Trodelvy won its first in­di­ca­tion in metasta­t­ic triple-neg­a­tive breast can­cer back in 2020, and has since added urothe­lial can­cer to the list. HR-pos­i­tive HER2-neg­a­tive breast can­cer ac­counts for rough­ly 70% of new breast can­cer cas­es world­wide per year, ac­cord­ing to se­nior VP of on­col­o­gy clin­i­cal de­vel­op­ment Bill Gross­man, and many pa­tients de­vel­op re­sis­tance to en­docrine-based ther­a­pies or wors­en on chemother­a­py.

“As pa­tients progress on en­docrine ther­a­pies and they get in­to oth­er com­bi­na­tions like CDK4/6, [they are] re­al­ly left on­ly with chemother­a­py at this stage,” Gross­man said. “For the pa­tients from TROP­iCS-02, me­di­an sur­vival is on­ly ap­prox­i­mate­ly one year.”

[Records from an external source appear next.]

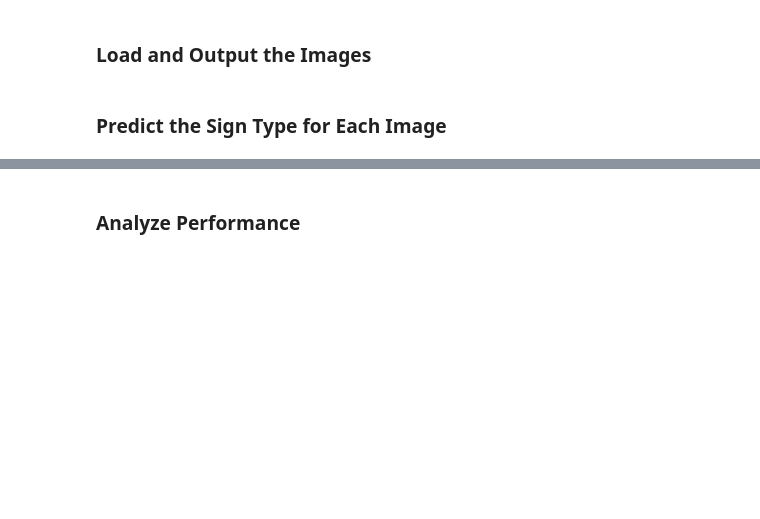
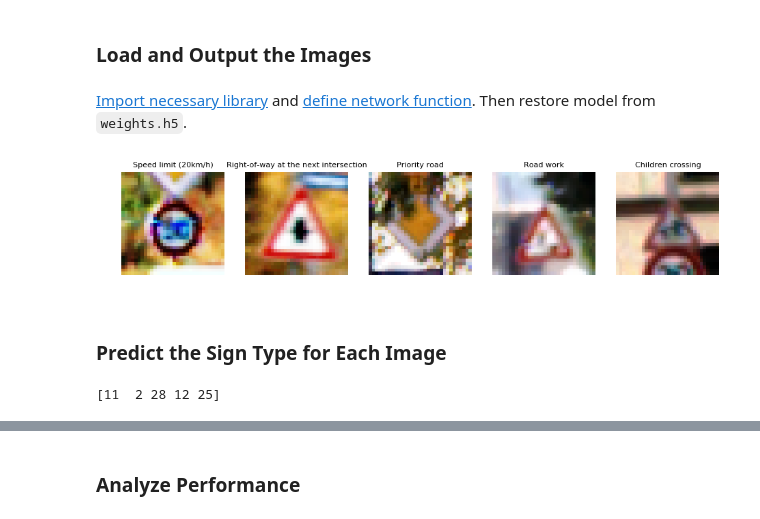
Before and after one commit to filwaline/CarND-Traffic-Sign-Classifier-Project, a Jupyter notebook: Traffic_Sign_Classifier.ipynb, the cells around one changed output, grey strips where cells are left out. Cells and saved outputs as stored; diff of their text form; code cells hidden in the pictures; blank space fills up the shorter version.

```diff
--- a/Traffic_Sign_Classifier.ipynb
+++ b/Traffic_Sign_Classifier.ipynb
@@ -481,0 +373,3 @@ You may find `signnames.csv` useful as it contains mappings from the class id (i
+# %% [markdown]
+[Import necessary library](#library) and [define network function](#Model-Architecture).
+Then restore model from `weights.h5`.
@@ -482,6 +379,37 @@ You may find `signnames.csv` useful as it contains mappings from the class id (i
+# %%
+### Load the images and plot them here.
+### Feel free to use as many code cells as needed.
+
+signsMapping = pd.read_csv("signnames.csv")
+
+newImgs = []
+newLabels = []
+for fn in os.listdir("imgs"):
+    img = cv2.imread("imgs/{}".format(fn))
+    img = cv2.cvtColor(img,cv2.COLOR_BGR2RGB)
+    lut = cv2lut(img)
+    newImgs.append(lut) # RGBA -> RGB
+    newLabels.append(int(fn[2:-4])) # id11.png
+
+fig, axes = plt.subplots(1,5,figsize=(10,2))
+for i,ax in enumerate(axes):
+    ax.axis('off')
+    ax.set_title(signsMapping["SignName"][newLabels[i]],fontsize=8)
+    ax.imshow(newImgs[i])
+
+plt.subplots_adjust(right=1)
+plt.show()
+# %% [output]
+[figure, added]
 # %% [markdown]
 ### Predict the Sign Type for Each Image
 # %%
 ### Run the predictions here and use the model to output the prediction for each image.
 ### Make sure to pre-process the images with the same pre-processing pipeline used earlier.
 ### Feel free to use as many code cells as needed.
+
+pred = model.predict(np.array(newImgs),verbose=0)
+pred = np.argmax(pred,axis=1)
+print(pred)
+# %% [output]
+[11  2 28 12 25]
```
Also changed, not shown: parts of 24 cells of this notebook, 14 other files.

Gilead tout­ed a bet­ter-than-ex­pect­ed read­out from the TROP­iCS-02 study at last year’s ES­MO con­fer­ence, in which pa­tients with HR+/HER2- metasta­t­ic breast can­cer who re­ceived Trodelvy af­ter pri­or en­docrine ther­a­py, CDK4/6 in­hibitors and two to four lines of chemother­a­py sur­vived a me­di­an of 14.4 months, com­pared to just 11.2 months for those who re­ceived chemo. Trodelvy al­so post­ed a 34% re­duc­tion in the risk of dis­ease pro­gres­sion or death (p=0.0003), Gilead said Fri­day.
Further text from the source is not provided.